◆ **EXERCISE INSTRUCTIONS**: In the entries below, find each line bearing the string "README" and copy it.

◆ **ENTRIES PROVIDED**:

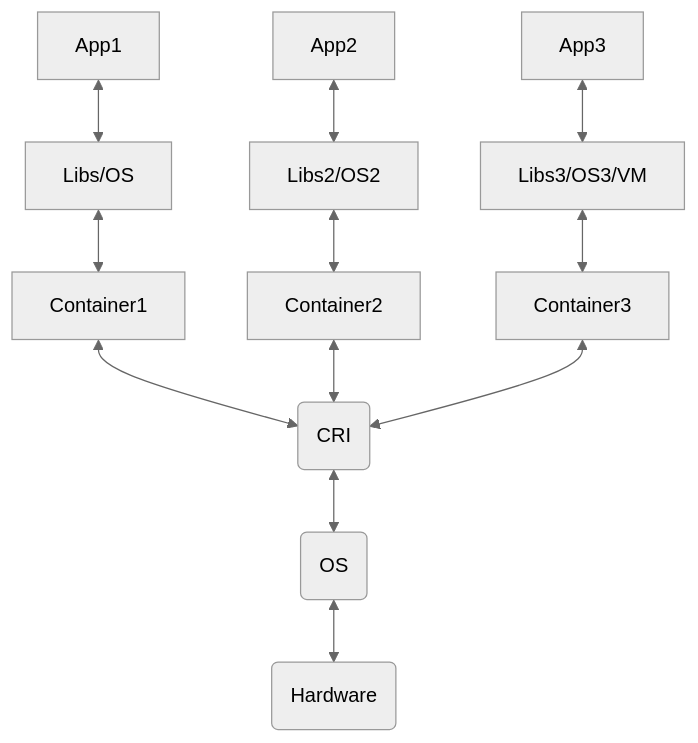
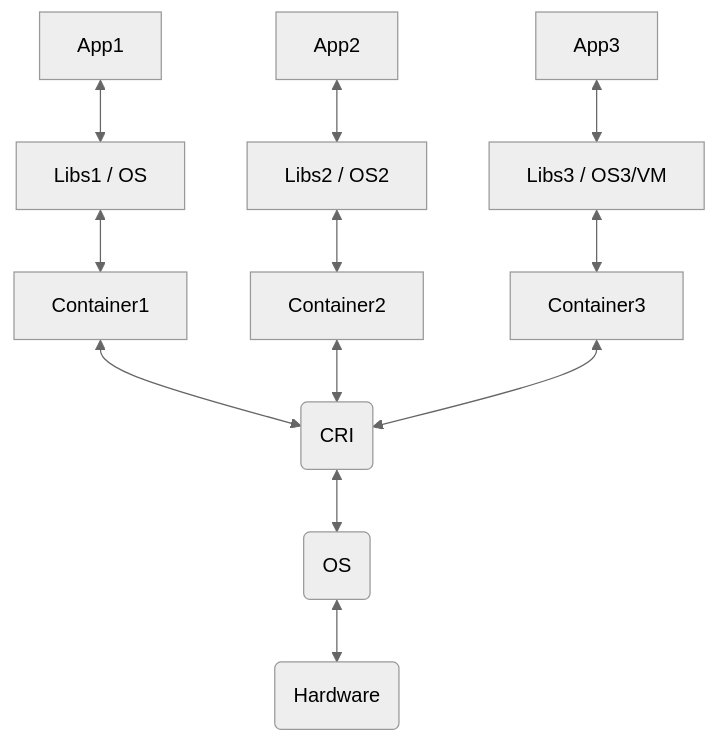
One commit to gu-hy/k8s-getting-started changed the third of 3 diagrams in README.md. Above: the diagram before and after it, drawn with Mermaid (neutral theme). The commit also changed other lines of this file, not shown here.

````diff
--- a/README.md
+++ b/README.md
@@ -33,15 +33,15 @@
 ```mermaid
 flowchart TD
     A[App1]<-->A1
-    A1[Libs/OS]<-->A2
+    A1[Libs1 / OS]<-->A2
     A2[Container1]<-->E
     B[App2]<-->B1
-    B1[Libs2/OS2]<-->B2
+    B1[Libs2 / OS2]<-->B2
     B2[Container2]<-->E
     C[App3]<-->C1
-    C1[Libs3/OS3/VM]<-->C2
+    C1[Libs3 / OS3/VM]<-->C2
     C2[Container3]<-->E
     E(CRI)<-->F
     F(OS)<-->G
     G(Hardware)
 ```
````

◆ **YOUR RESPONSE**:
One commit to gu-hy/k8s-getting-started changed the third of 3 diagrams in README.md. Above: the diagram before and after it, drawn with Mermaid (neutral theme). The commit also changed other lines of this file, not shown here.
--- a/README.md
+++ b/README.md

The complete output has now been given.